systemd-detect-virt — Detect execution in a virtualized environment
systemd-detect-virt detects execution in
a virtualized environment. It identifies the virtualization
technology and can distinguish full machine virtualization from
exits with a return value of 0 (success) if a virtualization
technology is detected, and non-zero (error) otherwise. By default,
any type of virtualization is detected, and the options
--vm can be used
to limit what types of virtualization are detected.
When executed without
--quiet will print a
short identifier for the detected virtualization technology. The
following technologies are currently identified:
Table 1. Known virtualization technologies (both VM, i.e. full hardware virtualization, and container, i.e. shared kernel virtualization)
|QEMU software virtualization, without KVM
|Linux KVM kernel virtual machine, in combination with QEMU. Not used for other virtualizers using the KVM interfaces, such as Oracle VirtualBox or Amazon EC2 Nitro, see below.
|Amazon EC2 Nitro using Linux KVM
|VMware Workstation or Server, and related products
|Hyper-V, also known as Viridian or Windows Server Virtualization
|Oracle VM VirtualBox (historically marketed by innotek and Sun Microsystems), for legacy and KVM hypervisor
|IBM PowerVM hypervisor — comes as firmware with some IBM POWER servers
|Xen hypervisor (only domU, not dom0)
|Parallels Desktop, Parallels Server
|bhyve, FreeBSD hypervisor
|LMHS SRE hypervisor
|Linux container implementation by LXC

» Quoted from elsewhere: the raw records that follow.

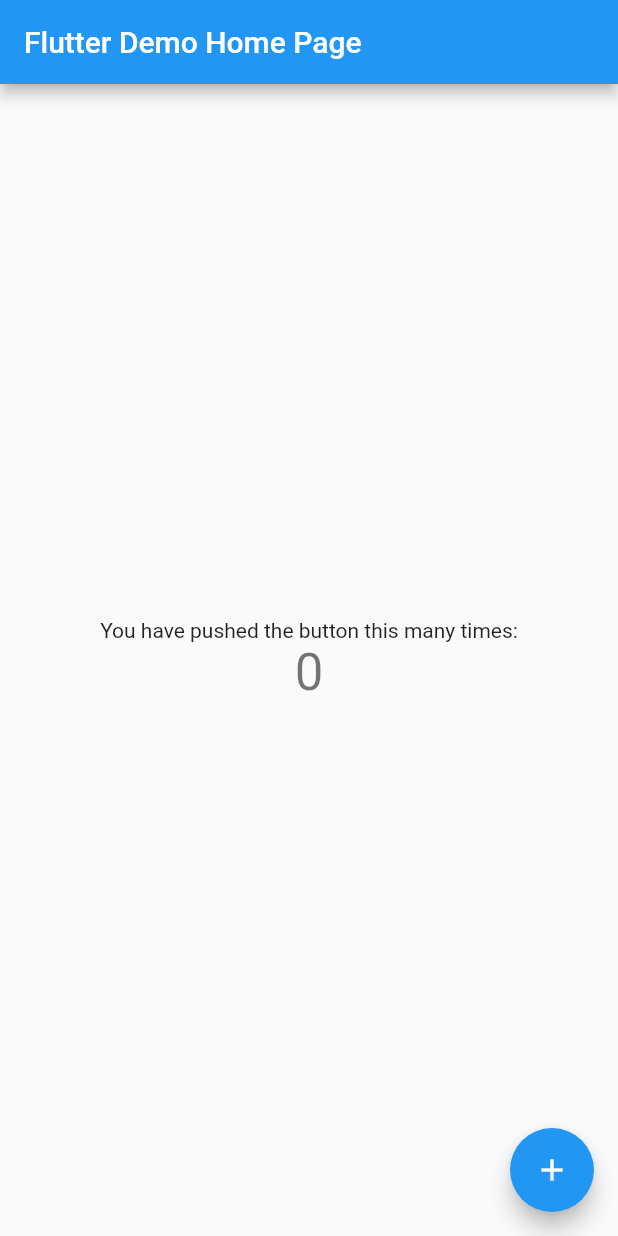
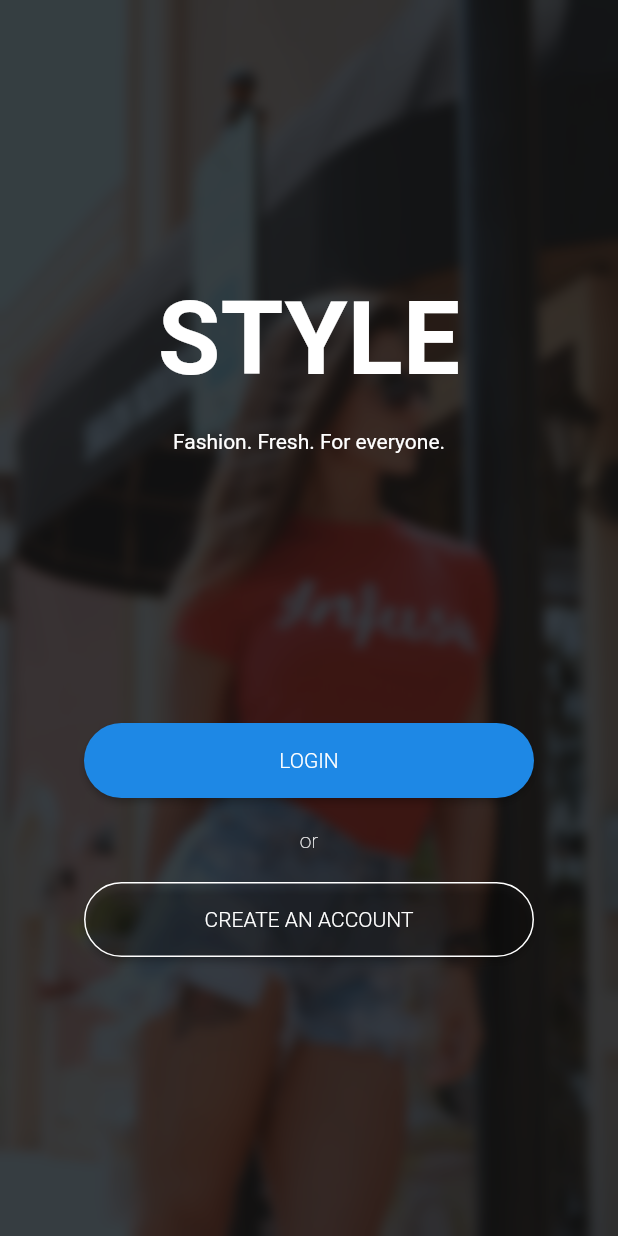
Before and after one commit to GuilhermeVendramini/flutter-ecommerce, a Flutter app: the screen it shows after launch, on a phone screen of 412 x 824 dp. Run offline on Flutter 3.47's test engine with Material 2 defaults, Android fonts, the phone set to English and light mode, and no system bars.

Commit message:
Login Screen

```diff
--- a/lib/main.dart
+++ b/lib/main.dart
@@ -1,111 +1,4 @@
 import 'package:flutter/material.dart';
+import 'package:flutter_ecommerce/src/app.dart';
 
-void main() => runApp(MyApp());
-
-class MyApp extends StatelessWidget {
-  // This widget is the root of your application.
-  @override
-  Widget build(BuildContext context) {
-    return MaterialApp(
-      title: 'Flutter Demo',
-      theme: ThemeData(
-        // This is the theme of your application.
-        //
-        // Try running your application with "flutter run". You'll see the
-        // application has a blue toolbar. Then, without quitting the app, try
-        // changing the primarySwatch below to Colors.green and then invoke
-        // "hot reload" (press "r" in the console where you ran "flutter run",
-        // or simply save your changes to "hot reload" in a Flutter IDE).
-        // Notice that the counter didn't reset back to zero; the application
-        // is not restarted.
-        primarySwatch: Colors.blue,
-      ),
-      home: MyHomePage(title: 'Flutter Demo Home Page'),
-    );
-  }
-}
-
-class MyHomePage extends StatefulWidget {
-  MyHomePage({Key key, this.title}) : super(key: key);
-
-  // This widget is the home page of your application. It is stateful, meaning
-  // that it has a State object (defined below) that contains fields that affect
-  // how it looks.
-
-  // This class is the configuration for the state. It holds the values (in this
-  // case the title) provided by the parent (in this case the App widget) and
-  // used by the build method of the State. Fields in a Widget subclass are
-  // always marked "final".
-
-  final String title;
-
-  @override
-  _MyHomePageState createState() => _MyHomePageState();
-}
-
-class _MyHomePageState extends State<MyHomePage> {
-  int _counter = 0;
-
-  void _incrementCounter() {
-    setState(() {
-      // This call to setState tells the Flutter framework that something has
-      // changed in this State, which causes it to rerun the build method below
-      // so that the display can reflect the updated values. If we changed
-      // _counter without calling setState(), then the build method would not be
-      // called again, and so nothing would appear to happen.
-      _counter++;
-    });
-  }
-
-  @override
-  Widget build(BuildContext context) {
-    // This method is rerun every time setState is called, for instance as done
-    // by the _incrementCounter method above.
-    //
-    // The Flutter framework has been optimized to make rerunning build methods
-    // fast, so that you can just rebuild anything that needs updating rather
-    // than having to individually change instances of widgets.
-    return Scaffold(
-      appBar: AppBar(
-        // Here we take the value from the MyHomePage object that was created by
-        // the App.build method, and use it to set our appbar title.
-        title: Text(widget.title),
-      ),
-      body: Center(
-        // Center is a layout widget. It takes a single child and positions it
-        // in the middle of the parent.
-        child: Column(
-          // Column is also layout widget. It takes a list of children and
-          // arranges them vertically. By default, it sizes itself to fit its
-          // children horizontally, and tries to be as tall as its parent.
-          //
-          // Invoke "debug painting" (press "p" in the console, choose the
-          // "Toggle Debug Paint" action from the Flutter Inspector in Android
-          // Studio, or the "Toggle Debug Paint" command in Visual Studio Code)
-          // to see the wireframe for each widget.
-          //
-          // Column has various properties to control how it sizes itself and
-          // how it positions its children. Here we use mainAxisAlignment to
-          // center the children vertically; the main axis here is the vertical
-          // axis because Columns are vertical (the cross axis would be
-          // horizontal).
-          mainAxisAlignment: MainAxisAlignment.center,
-          children: <Widget>[
-            Text(
-              'You have pushed the button this many times:',
-            ),
-            Text(
-              '$_counter',
-              style: Theme.of(context).textTheme.display1,
-            ),
-          ],
-        ),
-      ),
-      floatingActionButton: FloatingActionButton(
-        onPressed: _incrementCounter,
-        tooltip: 'Increment',
-        child: Icon(Icons.add),
-      ), // This trailing comma makes auto-formatting nicer for build methods.
-    );
-  }
-}
+void main() => runApp(App());
--- /dev/null
+++ b/lib/src/app.dart
@@ -0,0 +1,42 @@
+import 'package:flutter/material.dart';
+import 'package:flutter_ecommerce/src/screens/login_screen.dart';
+
+class App extends StatefulWidget {
+  @override
+  State<StatefulWidget> createState() {
+    return _AppState();
+  }
+}
+
+class _AppState extends State<App> {
+  @override
+  Widget build(BuildContext context) {
+    return RunMaterialApp();
+/*    return MultiProvider(
+      providers: [
+        ChangeNotifierProvider<MyProvider>(builder: (_) => MyClass()),
+      ],
+      child:  RunMaterialApp(),
+    );*/
+  }
+}
+
+class RunMaterialApp extends StatefulWidget {
+  @override
+  State<StatefulWidget> createState() {
+    return _RunMaterialAppState();
+  }
+}
+
+class _RunMaterialAppState extends State<RunMaterialApp> {
+  @override
+  Widget build(BuildContext context) {
+    return MaterialApp(
+      title: "Flutter E-commerce",
+      home: LoginScreen(),
+      theme: ThemeData(
+        brightness: Brightness.dark,
+      ),
+    );
+  }
+}
--- /dev/null
+++ b/lib/src/screens/login_screen.dart
@@ -0,0 +1,144 @@
+import 'dart:ui';
+
+import 'package:flutter/material.dart';
+
+class LoginScreen extends StatefulWidget {
+  @override
+  State<StatefulWidget> createState() {
+    return _LoginScreenSate();
+  }
+}
+
+class _LoginScreenSate extends State<LoginScreen> {
+  @override
+  Widget build(BuildContext context) {
+    final double deviceWidth = MediaQuery.of(context).size.width;
+    final double targetWidth = deviceWidth > 650.0 ? 600.0 : deviceWidth * 0.95;
+    return Scaffold(
+      body: Container(
+        child: Stack(
+          fit: StackFit.expand,
+          children: <Widget>[
+            _backgroundImageBlur(),
+            Center(
+              child: Container(
+                width: targetWidth,
+                child: SingleChildScrollView(
+                  child: Column(
+                    children: <Widget>[
+                      _appName(),
+                      SizedBox(
+                        height: 20.0,
+                      ),
+                      _appSlogan(),
+                      SizedBox(
+                        height: 180.0,
+                      ),
+                      _buttonLogin(),
+                      SizedBox(
+                        height: 20.0,
+                      ),
+                      Text(
+                        'or',
+                        style: TextStyle(
+                          fontWeight: FontWeight.w100,
+                        ),
+                      ),
+                      SizedBox(
+                        height: 20.0,
+                      ),
+                      _buttonRegister(),
+                    ],
+                  ),
+                ),
+              ),
+            ),
+          ],
+        ),
+      ),
+    );
+  }
+
+  Container _appName() {
+    return Container(
+      child: Text(
+        'STYLE',
+        style: TextStyle(
+          fontSize: 68.0,
+          fontWeight: FontWeight.bold,
+        ),
+        textAlign: TextAlign.center,
+      ),
+    );
+  }
+
+  Container _appSlogan() {
+    return Container(
+      child: Text(
+        'Fashion. Fresh. For everyone.',
+      ),
+    );
+  }
+
+  Container _buttonLogin() {
+    return Container(
+      height: 50.0,
+      width: 300.0,
+      child: RaisedButton(
+        child: Text(
+          'LOGIN',
+          style: TextStyle(
+            fontWeight: FontWeight.w300,
+          ),
+        ),
+        shape:
+            RoundedRectangleBorder(borderRadius: BorderRadius.circular(30.0)),
+        onPressed: () => {},
+      ),
+    );
+  }
+
+  Container _buttonRegister() {
+    return Container(
+      height: 50.0,
+      width: 300.0,
+      child: RaisedButton(
+        child: Text(
+          'CREATE AN ACCOUNT',
+          style: TextStyle(
+            fontWeight: FontWeight.w300,
+          ),
+        ),
+        color: Colors.transparent,
+        shape: RoundedRectangleBorder(
+          borderRadius: BorderRadius.circular(30.0),
+          side: BorderSide(color: Colors.white),
+        ),
+        onPressed: () => {},
+      ),
+    );
+  }
+
+  Container _backgroundImageBlur() {
+    return Container(
+      decoration: BoxDecoration(
+        image: _backgroundImage(),
+      ),
+      child: BackdropFilter(
+        filter: ImageFilter.blur(sigmaX: 4.0, sigmaY: 4.0),
+        child: Container(
+          decoration: BoxDecoration(color: Colors.black.withOpacity(0.5)),
+        ),
+      ),
+    );
+  }
+
+  DecorationImage _backgroundImage() {
+    return DecorationImage(
+      fit: BoxFit.cover,
+      colorFilter:
+          ColorFilter.mode(Colors.black.withOpacity(0.4), BlendMode.dstIn),
+      image: AssetImage('assets/images/model-0.jpg'),
+    );
+  }
+}
```
Also changed, not shown: pubspec.yaml (+6 -2 lines), assets/images/model-0.jpg (added), assets/images/model-1.jpg (added), assets/images/model-2.jpg (added), assets/images/model-3.jpg (added), assets/images/model-4.jpg (added), 1 other file.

|Linux container implementation by libvirt
|systemd's minimal container implementation, see systemd-nspawn(1)
|Docker container manager
|Podman container manager
|rkt app container runtime
|Windows Subsystem for Linux
|proot userspace chroot/bind mount emulation
|Pouch Container Engine
If multiple virtualization solutions are used, only the
"innermost" is detected and identified. That means if both
machine and container virtualization are used in
conjunction, only the latter will be identified (unless
--vm is passed).
Windows Subsystem for Linux is not a Linux container, but an environment for running Linux userspace applications on top of the Windows kernel using a Linux-compatible interface. WSL is categorized as a container for practical purposes. Multiple WSL environments share the same kernel and services should generally behave like when being run in a container.
The following options are understood:
Only detects container virtualization (i.e. shared kernel virtualization).
Only detects hardware virtualization.
Detect whether invoked in a
environment. In this mode, no output is written, but the return
value indicates whether the process was invoked in a
environment or not.
Detect whether invoked in a user namespace. In this mode, no output is written, but the return value indicates whether the process was invoked inside of a user namespace or not. See user_namespaces(7) for more information.
Detect whether invoked in a confidential virtual machine. The result of this detection may be used to disable features that should not be used in confidential VMs. It must not be used to release security sensitive information. The latter must only be released after attestation of the confidential environment.
Suppress output of the virtualization technology identifier.
Output all currently known and detectable container and VM environments.
Output all currently known and detectable confidential virtualization technologies.
If a virtualization technology is detected, 0 is returned, a non-zero code otherwise.